What's slithery, scaly and has a forked tongue? Some type of snake? Not quite, but it's a distant relative called the Blue-tongued Skink.
Some call it a snake with disproportionate legs, but most know skinks for their big, blue tongue.
This native Australian reptile is now found as a pet all over the world. The key to its survival is sunlight.
"They have to solarize in the sun to get going to go hunting and then after they get their fill, the sun helps them metabolize that food," said Zoo Keeper Linda Meir
They're known for basking in the sun. When they have too much of it, they look for a shady place to rest.
Keepers say they're often confused with snakes and lizards, but one characteristic setting them apart is right on their head.
"The ears; they have ear holes and snakes do not have earholes," said Linda.
Ears to hear and a tongue to taste and keepers say that slimy blue body part does much more than devour breakfast.

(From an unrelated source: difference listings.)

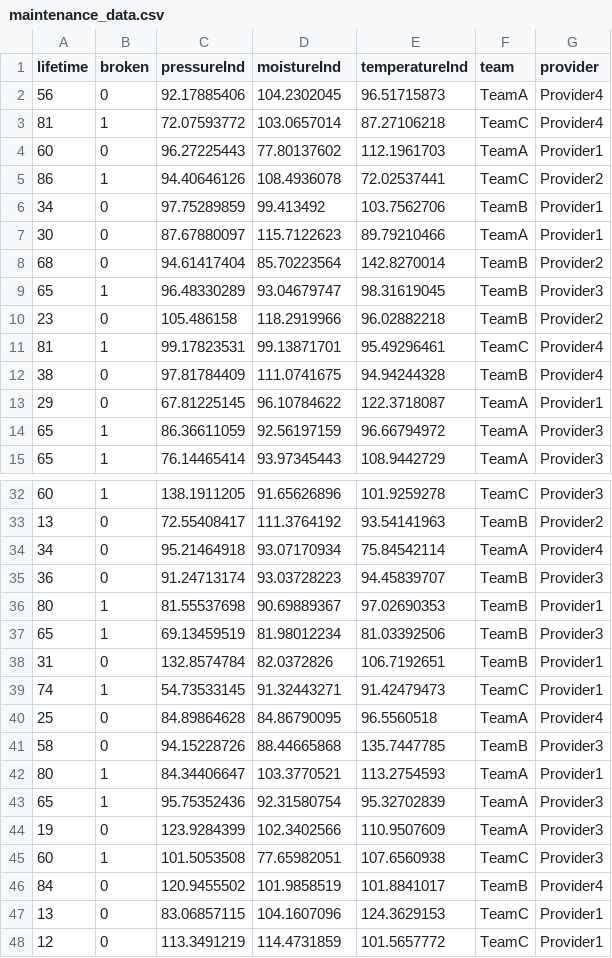
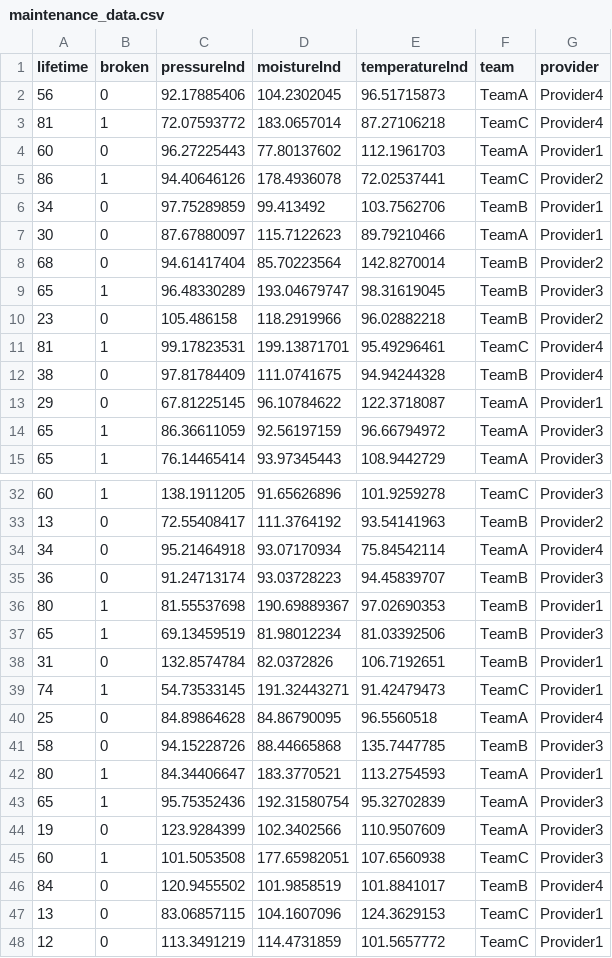
Before and after one commit to anshupandey/Machine_Learning_Training, a CSV file: datasets/maintenance_data.csv, drawn as a sheet; only a part is shown, gaps mark what is left out; the diff covers the shown part only.

```diff
--- a/datasets/maintenance_data.csv
+++ b/datasets/maintenance_data.csv
@@ -2,5 +2,5 @@ lifetime,broken,pressureInd,moistureInd,temperatureInd,team,provider
 56,0,92.17885406,104.2302045,96.51715873,TeamA,Provider4
-81,1,72.07593772,103.0657014,87.27106218,TeamC,Provider4
+81,1,72.07593772,183.0657014,87.27106218,TeamC,Provider4
 60,0,96.27225443,77.80137602,112.1961703,TeamA,Provider1
-86,1,94.40646126,108.4936078,72.02537441,TeamC,Provider2
+86,1,94.40646126,178.4936078,72.02537441,TeamC,Provider2
 34,0,97.75289859,99.413492,103.7562706,TeamB,Provider1
@@ -8,5 +8,5 @@ lifetime,broken,pressureInd,moistureInd,temperatureInd,team,provider
 68,0,94.61417404,85.70223564,142.8270014,TeamB,Provider2
-65,1,96.48330289,93.04679747,98.31619045,TeamB,Provider3
+65,1,96.48330289,193.04679747,98.31619045,TeamB,Provider3
 23,0,105.486158,118.2919966,96.02882218,TeamB,Provider2
-81,1,99.17823531,99.13871701,95.49296461,TeamC,Provider4
+81,1,99.17823531,199.13871701,95.49296461,TeamC,Provider4
 38,0,97.81784409,111.0741675,94.94244328,TeamB,Provider4
@@ -35,12 +35,12 @@ lifetime,broken,pressureInd,moistureInd,temperatureInd,team,provider
 36,0,91.24713174,93.03728223,94.45839707,TeamB,Provider3
-80,1,81.55537698,90.69889367,97.02690353,TeamB,Provider1
+80,1,81.55537698,190.69889367,97.02690353,TeamB,Provider1
 65,1,69.13459519,81.98012234,81.03392506,TeamB,Provider3
 31,0,132.8574784,82.0372826,106.7192651,TeamB,Provider1
-74,1,54.73533145,91.32443271,91.42479473,TeamC,Provider1
+74,1,54.73533145,191.32443271,91.42479473,TeamC,Provider1
 25,0,84.89864628,84.86790095,96.5560518,TeamA,Provider4
 58,0,94.15228726,88.44665868,135.7447785,TeamB,Provider3
-80,1,84.34406647,103.3770521,113.2754593,TeamA,Provider1
-65,1,95.75352436,92.31580754,95.32702839,TeamA,Provider3
+80,1,84.34406647,183.3770521,113.2754593,TeamA,Provider1
+65,1,95.75352436,192.31580754,95.32702839,TeamA,Provider3
 19,0,123.9284399,102.3402566,110.9507609,TeamA,Provider3
-60,1,101.5053508,77.65982051,107.6560938,TeamC,Provider3
+60,1,101.5053508,177.65982051,107.6560938,TeamC,Provider3
 84,0,120.9455502,101.9858519,101.8841017,TeamB,Provider4
```
Also changed, not shown: 22 edited cells elsewhere in this file.
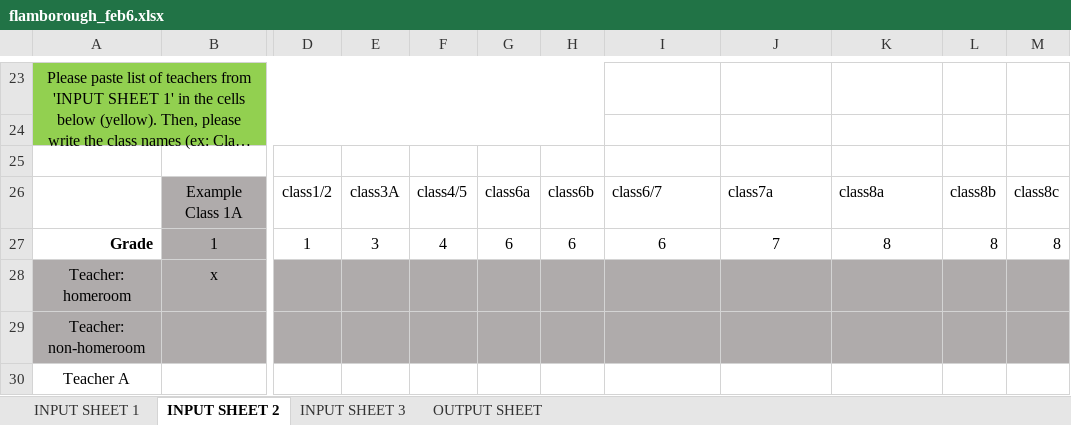
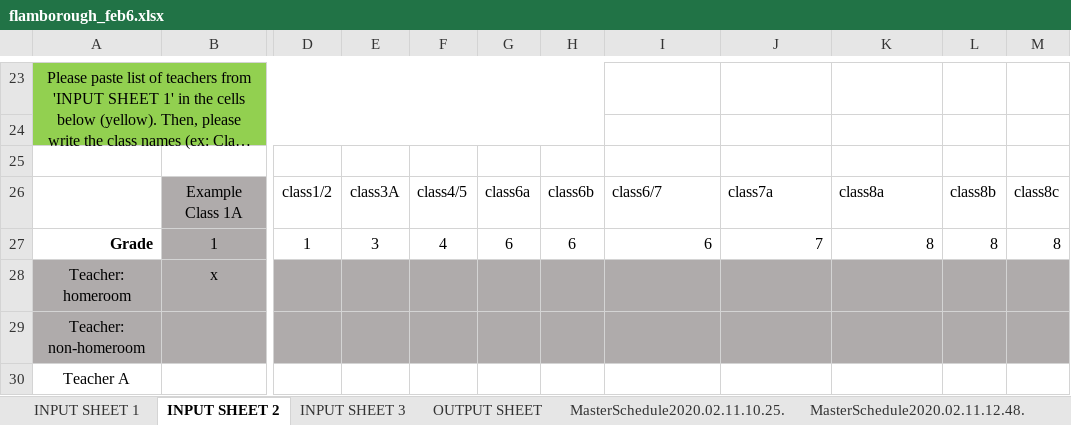
Before and after one commit to team13-fydp/fydp, an Excel workbook: FYDP_ModV1/flamborough_feb6.xlsx, sheet INPUT SHEET 2, drawn as a sheet; only a part is shown, gaps mark what is left out; long unchanged cells end in …; values as stored, in another font and other column widths than the file's, no borders; conditional formats not drawn; the diff names each change by its address in the sheet, - before the commit and + after, or states it on an @@ line.

```diff
--- a/FYDP_ModV1/flamborough_feb6.xlsx (sheet INPUT SHEET 2)
+++ b/FYDP_ModV1/flamborough_feb6.xlsx (sheet INPUT SHEET 2)
+sheet tab: MasterSchedule2020.02.11.10.25.
+sheet tab: MasterSchedule2020.02.11.12.48.
-I27:K27 alignment: center
+I27:K27 alignment: right
```
Also changed, not shown: sheet INPUT SHEET 1, sheet INPUT SHEET 3, sheet OUTPUT SHEET, other sheet tabs, hidden cells.
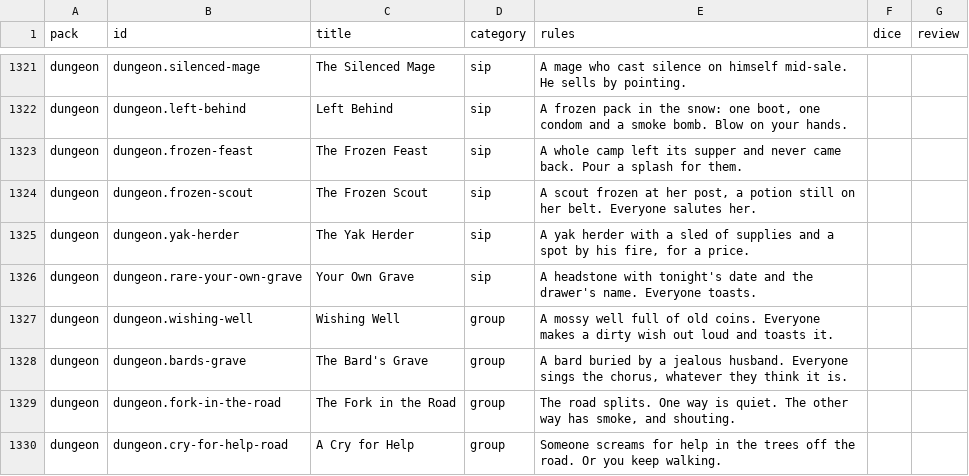
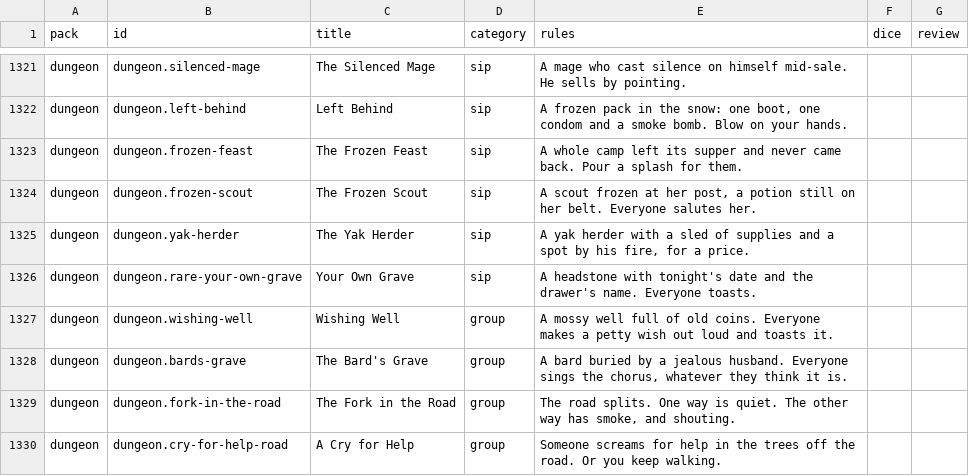
Before and after one commit to spencerdavis226/side-quest, a CSV file: docs/card-review.csv, drawn as a sheet; only a part is shown, gaps mark what is left out; the diff covers the shown part only.

```diff
--- a/docs/card-review.csv
+++ b/docs/card-review.csv
@@ -1326,3 +1326,3 @@ pack,id,title,category,rules,dice,review
 "dungeon","dungeon.rare-your-own-grave","Your Own Grave","sip","A headstone with tonight's date and the drawer's name. Everyone toasts.","",""
-"dungeon","dungeon.wishing-well","Wishing Well","group","A mossy well full of old coins. Everyone makes a dirty wish out loud and toasts it.","",""
+"dungeon","dungeon.wishing-well","Wishing Well","group","A mossy well full of old coins. Everyone makes a petty wish out loud and toasts it.","",""
 "dungeon","dungeon.bards-grave","The Bard's Grave","group","A bard buried by a jealous husband. Everyone sings the chorus, whatever they think it is.","",""
```
Also changed, not shown: 58 edited cells elsewhere in this file, 26 other files.
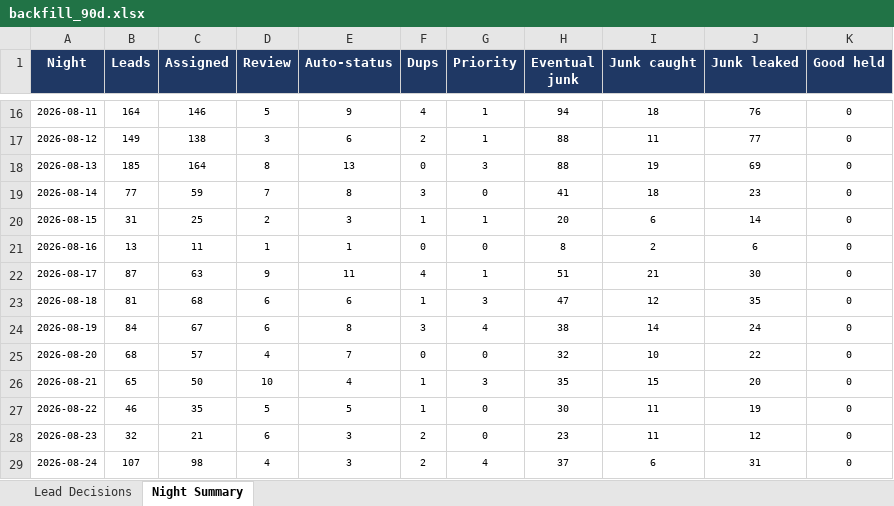
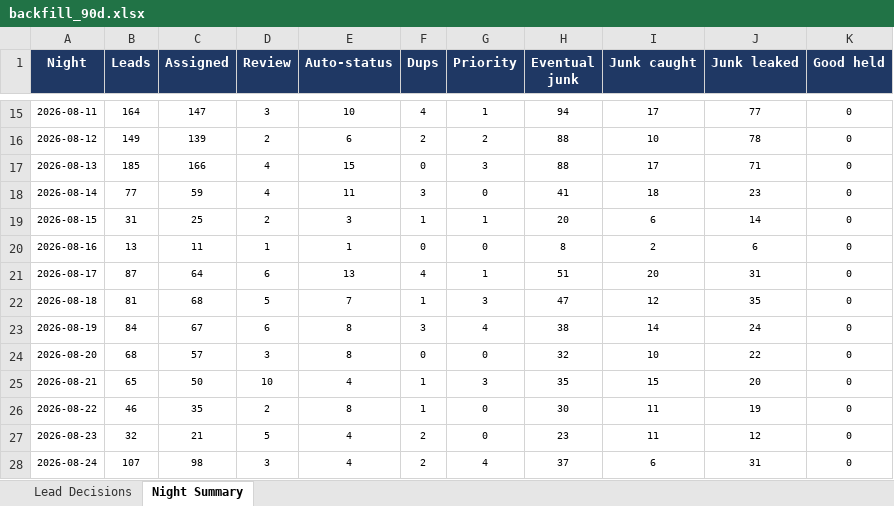
Before and after one commit to kurvnick/kurvpay-pcrep, an Excel workbook: logs/backfill_90d.xlsx, sheet Night Summary, drawn as a sheet; only a part is shown, gaps mark what is left out; values as stored, in another font and other column widths than the file's, no borders; addresses are those after the commit; the diff covers the shown part only; the diff names each change by its address in the sheet, - before the commit and + after, or states it on an @@ line.

```diff
--- a/logs/backfill_90d.xlsx (sheet Night Summary)
+++ b/logs/backfill_90d.xlsx (sheet Night Summary)
-C15 (Assigned): 146
+C15 (Assigned): 147
-D15 (Review): 5
+D15 (Review): 3
-E15 (Auto-status): 9
+E15 (Auto-status): 10
-I15 (Junk caught): 18
+I15 (Junk caught): 17
-J15 (Junk leaked): 76
+J15 (Junk leaked): 77
-C16 (Assigned): 138
+C16 (Assigned): 139
-D16 (Review): 3
+D16 (Review): 2
-G16 (Priority): 1
+G16 (Priority): 2
-I16 (Junk caught): 11
+I16 (Junk caught): 10
-J16 (Junk leaked): 77
+J16 (Junk leaked): 78
-C17 (Assigned): 164
+C17 (Assigned): 166
-D17 (Review): 8
+D17 (Review): 4
-E17 (Auto-status): 13
+E17 (Auto-status): 15
-I17 (Junk caught): 19
+I17 (Junk caught): 17
-J17 (Junk leaked): 69
+J17 (Junk leaked): 71
-D18 (Review): 7
+D18 (Review): 4
-E18 (Auto-status): 8
+E18 (Auto-status): 11
-C21 (Assigned): 63
+C21 (Assigned): 64
-D21 (Review): 9
+D21 (Review): 6
-E21 (Auto-status): 11
+E21 (Auto-status): 13
-I21 (Junk caught): 21
+I21 (Junk caught): 20
-J21 (Junk leaked): 30
+J21 (Junk leaked): 31
-D22 (Review): 6
+D22 (Review): 5
-E22 (Auto-status): 6
+E22 (Auto-status): 7
-D24 (Review): 4
+D24 (Review): 3
-E24 (Auto-status): 7
+E24 (Auto-status): 8
-D26 (Review): 5
+D26 (Review): 2
-E26 (Auto-status): 5
+E26 (Auto-status): 8
-D27 (Review): 6
+D27 (Review): 5
-E27:E28 (Auto-status): 3
+E27:E28 (Auto-status): 4
-D28 (Review): 4
+D28 (Review): 3
```
Also changed, not shown: 1 added row, 1 removed row and 181 edited cells elsewhere in this sheet, sheet Lead Decisions.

"They'll stick out the tongue pick up the air particle on the tongue and take it up. On the roof of their tongue is what they call Jacobson organ and that they stick the tips in them and analyze air particles and figure out what's around them."
Keepers often joke around with children saying the reason why their tongues are blue is because of blue lollipops. Well that's not the case. It's actually a defense mechanism.
They will wave around their blue tongue to scare off predators.
"They will stick out the tongue, drop it down and just wave it. They have a nice bright color on the side – a pinkish color – so all that color is supposed make all the other animals look at it and go, 'Ah,'" said Linda.
Keepers say the technique works most of the time on predators.
But when skinks are the ones on the prowl, what satisfies their hunger? They're omnivores, so they eat fruits, vegetables, meat and occasionally insects.
"Pretty much they eat like we do, except for the candy and all that garbage," said Linda.
The skink's coat looks shiny and slimy, but it's not wet at all.